By ERIN HEGARTY NAPERVILLE SUN |MAY 20, 2020 | 10:13 AM
The Naperville City Council’s quick response in adopting a resolution denouncing racism, intolerance and unlawful discrimination and celebrating diversity has reinforced Nancy Chen’s faith in the city, the Naperville resident said.
Chen proposed taking action at an April council meeting, and she and a dozen other residents spoke in favor of the resolution Tuesday night before the council approved it.
The action comes in response to a woman who called Asian residents supporting a ban on selling recreational marijuana in Naperville “roving carpetbaggers.” Her comment was part of a statement read at a council meeting when the topic was discussed.
Chen called the support voiced for the resolution “wonderful,” and said she was “deeply touched.” She thanked the city and residents for their swift effort to counter the woman’s statement, which many deemed racist.
“Your responsive action reinforces my faith in Naperville,” Chen said.[Most read] George Floyd fallout: Protesters gather at Union Park on sunny and cooler Saturday; Chicago shutting down stretch of Lake Shore Drive this weekend »
The resolution states the city of Naperville “denounces all acts of racism, intolerance and unlawful discrimination and will not tolerate them of any kind,” and “expresses its disapproval and condemnation of any racist, intolerant and unlawful discriminatory acts, including the recent attacks on Asian Americans in Naperville.”Advertisement
It also calls on residents to treat each other with respect and pledges to work with community partners, including school districts 203 and 204 and the Naperville Area Chamber of Commerce, “to advance equity and inclusion to achieve a truly diverse, inclusive and tolerant environment for all residents.”

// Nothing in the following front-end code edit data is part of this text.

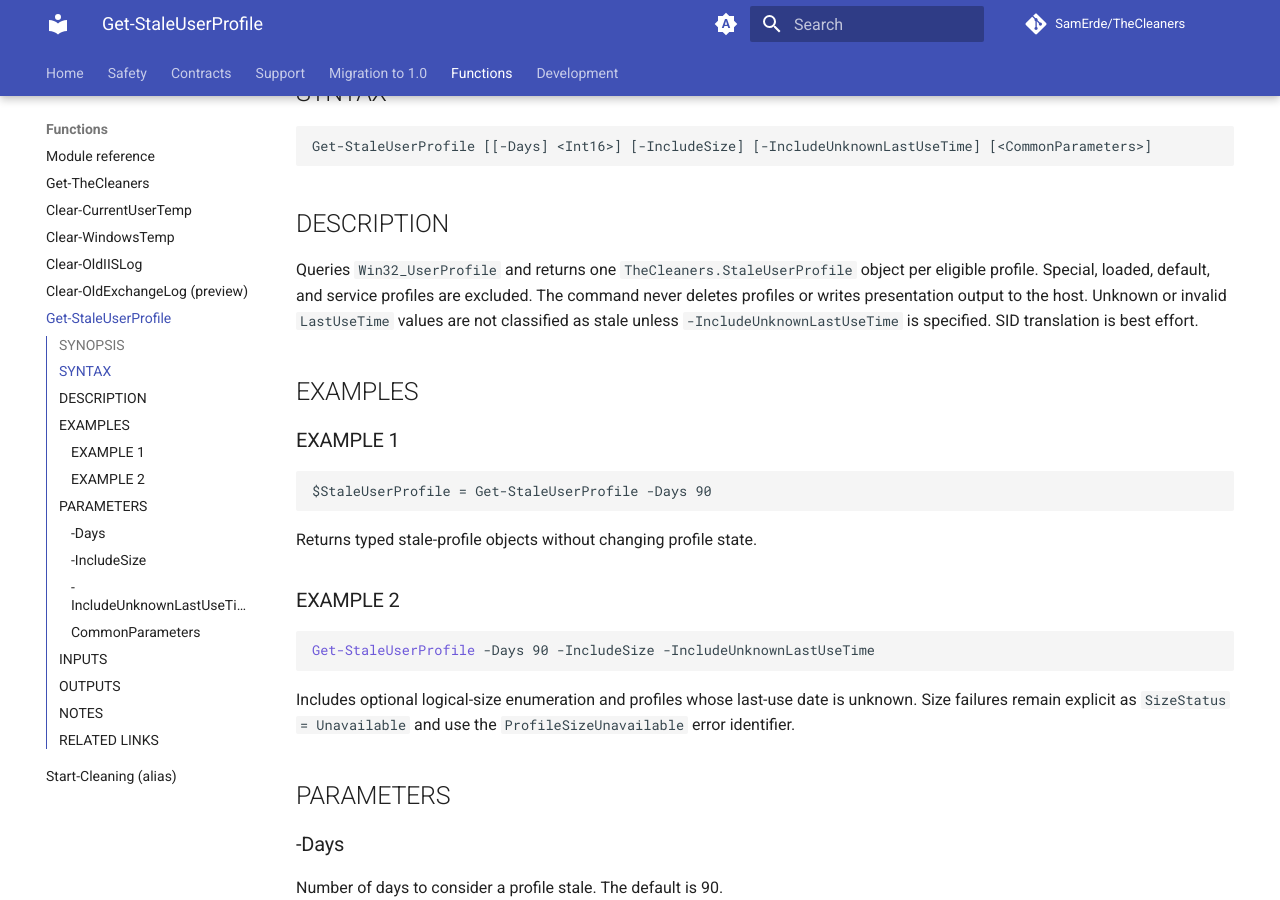
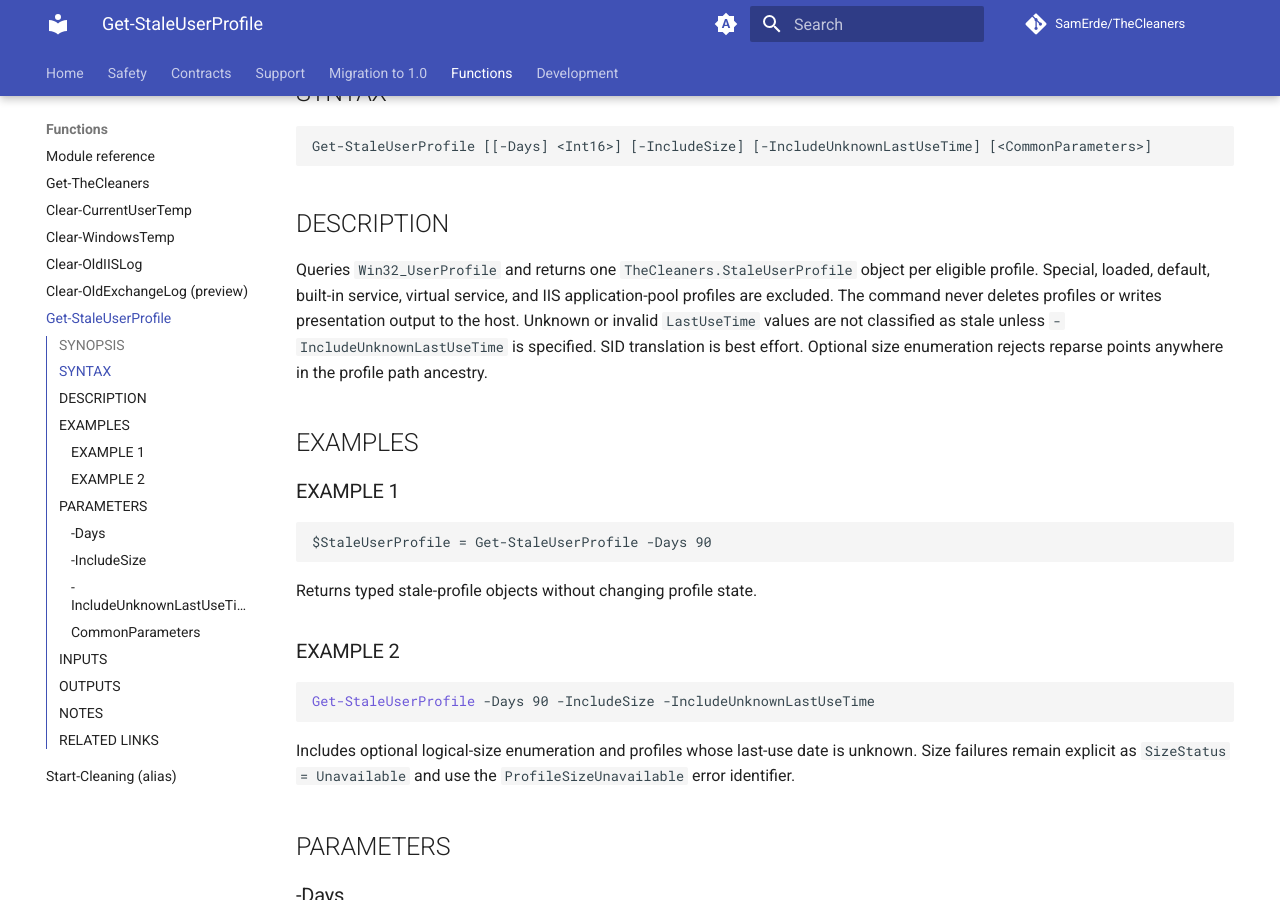
Before and after one commit to SamErde/TheCleaners, an MkDocs documentation site: the page built from docs/Get-StaleUserProfile.md, in a window 1280 px wide and 900 px high, scrolled down 309 px. Built offline with MkDocs 1.6.1 and Material for MkDocs 9.7.7, drawn with Linux system fonts in a browser that asks for light colours; comment, search, counter and statistics services are not loaded.

```diff
--- a/docs/Get-StaleUserProfile.md
+++ b/docs/Get-StaleUserProfile.md
@@ -18,10 +18,12 @@ Get-StaleUserProfile [[-Days] <Int16>] [-IncludeSize] [-IncludeUnknownLastUseTim
 
 ## DESCRIPTION
 Queries `Win32_UserProfile` and returns one `TheCleaners.StaleUserProfile` object per
-eligible profile. Special, loaded, default, and service profiles are excluded.
+eligible profile. Special, loaded, default, built-in service, virtual service, and
+IIS application-pool profiles are excluded.
 The command never deletes profiles or writes presentation output to the host.
 Unknown or invalid `LastUseTime` values are not classified as stale unless
-`-IncludeUnknownLastUseTime` is specified. SID translation is best effort.
+`-IncludeUnknownLastUseTime` is specified. SID translation is best effort. Optional
+size enumeration rejects reparse points anywhere in the profile path ancestry.
 
 ## EXAMPLES
 
```
Also changed, not shown: docs/Clear-CurrentUserTemp.md (+1 -1 lines), docs/Clear-WindowsTemp.md (+1 -1 lines), 12 other files.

In April, Chen and Naperville resident Bill Liu called out Erika DeCarlo’s comments, read at the council’s April 7 meeting, as being derogatory and offensive.
Chen asked council members to consider adopting a resolution condemning attacks on Asian Americans, some of which have been tied to the coronavirus pandemic, as well as the other allegations of racism that have occurred in Naperville in the past two years.
Among them was an incident at Buffalo Wild Wings in which a group of diners, some of whom were African American, were asked to move because a racist patron didn’t want to be seated by them. Others include a gas station clerk who told a group of Latina girls and women that they should return to their home country and a Naperville high school student who posted a social media ad with the photo of a black student and the words “Slave for Sale.”[Most read] Who are the activists behind the protests? Meet the Faces of the Fallout »
Naperville resident Paul Leong, who serves on the Naperville District 203 School Board, told the council the incidents are “troubling but if Naperville can learn from them and come together, then we can move forward to forge a better and stronger community.”
The current COVID-19 crisis has been difficult and often tragic, but it has also illustrated how people are the same, not different, Leong said.
“I look forward to shaking the hands of my friends and neighbors when it is safe to do so again,” he said.
Councilwoman Judy Brodhead said the resolution is a positive development to come out of something that has been so negative.